* Prominent ministers and religious leaders

“Consequently, my colleagues and I, along with many others, are claiming for America a promise which God gave to ancient Israel through his servant, King Solomon, as recorded in II Chronicles 7:14: ‘If my people, which are called by my name, shall humble themselves, and pray, and seek my face, and turn from their wicked ways; then will I hear from heaven, and will forgive their sin, and will heal their land’.

“The sole purpose of the November gathering is to fast, pray and humbly seek the favor of Almighty God and ask him to intervene, to heal our nation, and to spare us the destruction suffered by other nations who have rejected him. This anticipated historic Fasting and Prayer event is not without precedence. It stands in a distinguished tradition born of our godly forefathers.”

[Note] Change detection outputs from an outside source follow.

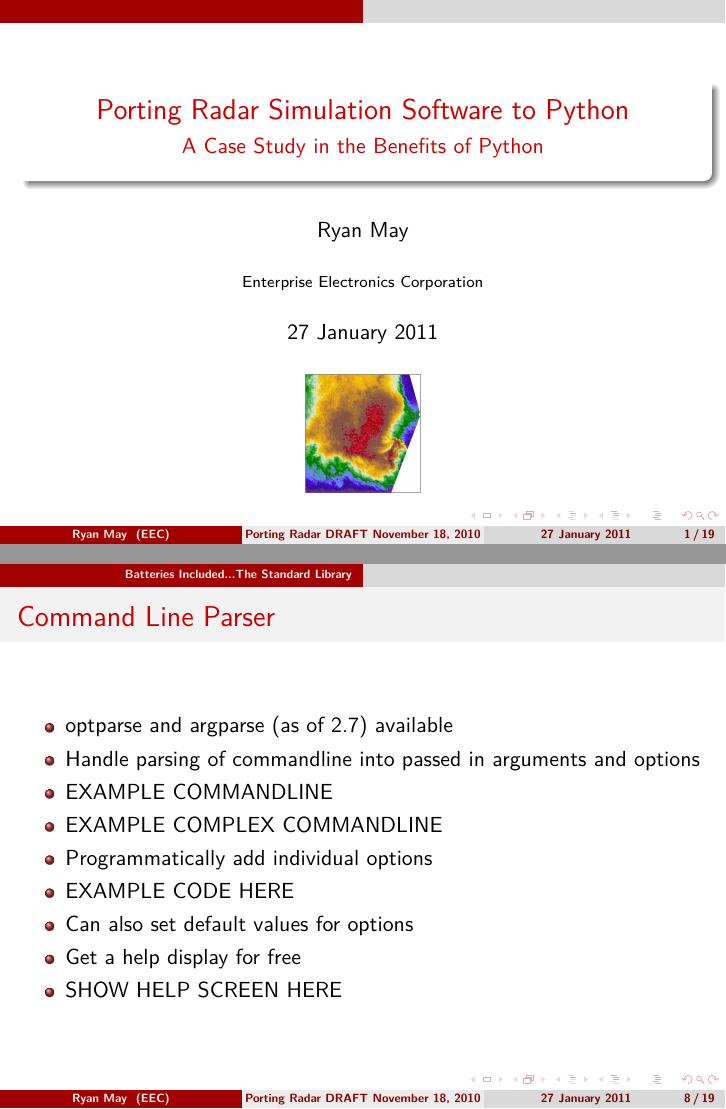
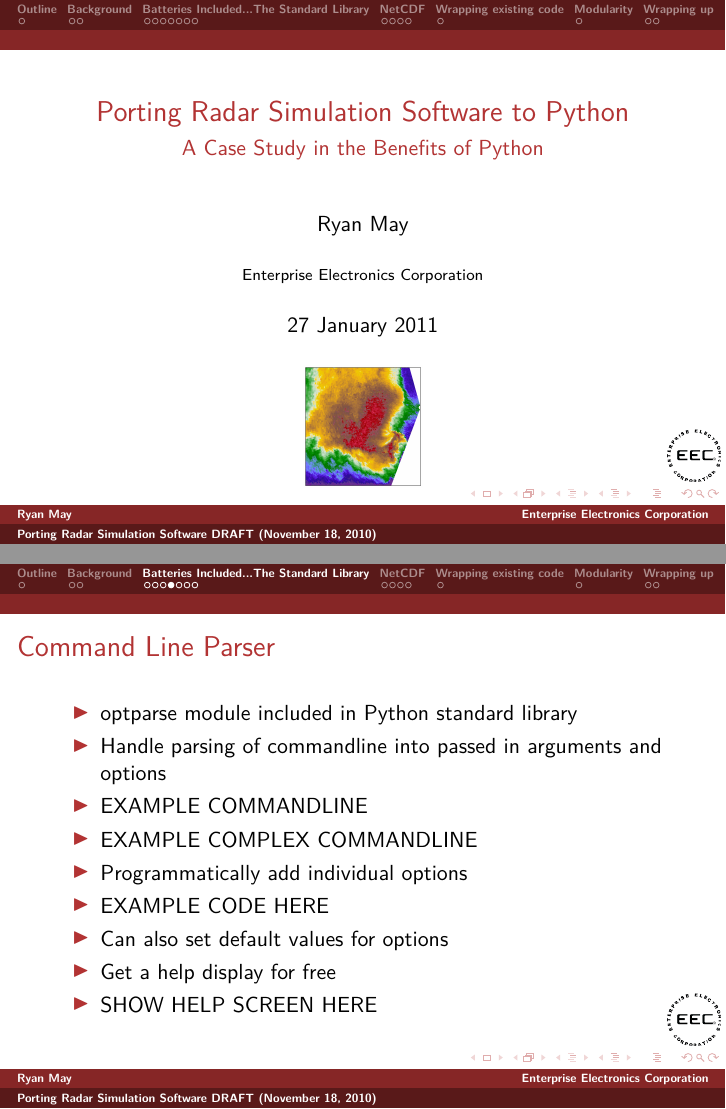
Before and after one commit to dopplershift/Talks, LaTeX slides (AMS2011/python-talk.tex): pages 1 and 8 of 19, joined at a grey line. Compiled offline with pdfLaTeX.

Commit message:
Playing with the look of tihngs. Added EEC logo and changed themes.

```diff
--- a/AMS2011/python-talk.tex
+++ b/AMS2011/python-talk.tex
@@ -7,15 +7,22 @@
 \usepackage{textcomp}
 \usepackage{lmodern}
 
-\usetheme{CambridgeUS}
+%\usetheme{boxes}
+%\usetheme{Darmstadt}
+\usetheme{Dresden}
+%\usetheme{Frankfurt}
+%\usetheme{Ilmenau}
+%\usetheme{Madrid}
+%\usetheme{Warsaw}
 
-%\title[Porting Radar Simulation Software]{Porting Radar Simulation Software to Python}
-\title[Porting Radar DRAFT \today]{Porting Radar Simulation Software to Python}
+\title[Porting Radar Simulation Software DRAFT (\today)]
+{Porting Radar Simulation Software to Python}
 \subtitle{A Case Study in the Benefits of Python}
 \author{Ryan May}
-\institute[EEC]{Enterprise Electronics Corporation}
+\institute{Enterprise Electronics Corporation}
 \date{27 January 2011}
 \titlegraphic{\includegraphics[scale=0.17]{figures/title_ppi.png}}
+\logo{\includegraphics[scale=0.6]{figures/eec_logo_black.png}}
 
 %Python is known for having “batteries included”: a feature-filled standard
 %library which reduces development effort for many common tasks, such as logging,
@@ -117,7 +124,7 @@
 \begin{frame}
   \frametitle{Command Line Parser}
   \begin{itemize}
-    \item optparse and argparse (as of 2.7) available
+    \item optparse module included in Python standard library
     \item Handle parsing of commandline into passed in arguments and options
     \item EXAMPLE COMMANDLINE
     \item EXAMPLE COMPLEX COMMANDLINE
```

The letter went on to tell of Abraham Lincoln’s proclamation during the Civil War, calling Americans to fast and pray to God to forgive them for their sin, and heal their land.

It is good to see in our nation such a desire to turn to God, asking for his assistance in the very serious problems during this time of the ‘last days’. When the Apostle Paul wrote his letter to Timothy almost two thousand years ago, he foresaw what was coming upon our society in the ‘last days’ of this present evil world. He said: “Know … that in the last days perilous times [times of stress] shall come. For men shall be lovers of their own selves, covetous, boasters, proud, blasphemers, disobedient to parents, unthankful, unholy, without natural affection, truce-breakers, false accusers, incontinent [without restraints], fierce, despisers of those that are good, traitors, heady, high-minded, lovers of pleasures more than lovers of God; having a form of godliness, but denying the power thereof.”—II Tim. 3:1-5

The Apostle Paul, in characterizing the people of our society, indicates that they were expected to be lovers of God, but would not be. He gave the example of Jannes and Jambres—magicians of Pharaoh’s court, who opposed Moses. “So do these also resist the truth: men of corrupt minds, reprobate concerning the faith.” (vs. 8) When Jannes and Jambres opposed Moses, who was sent by God to lead Israel out of Egypt, they opposed one of the greatest leaders the world has known.

Today we see our society being forced more and more to make a decision toward maintaining leadership, or giving in to anarchy. This was recognized by those who arranged the Fast and Prayer meeting. In commenting on Lincoln’s proclamation, they said, “The consequences of war are terrible, but even worse are the consequences of moral anarchy and the disintegration of our national character.”

Anarchy can take on many forms. Its definitions are: ‘having no ruler’; ‘absence of government’; ‘lawlessness’; ‘absence of order’; ‘a utopian society made up of individuals who have no government, and who enjoy complete freedom’. To have moral anarchy is a matter of ceasing to observe God’s laws.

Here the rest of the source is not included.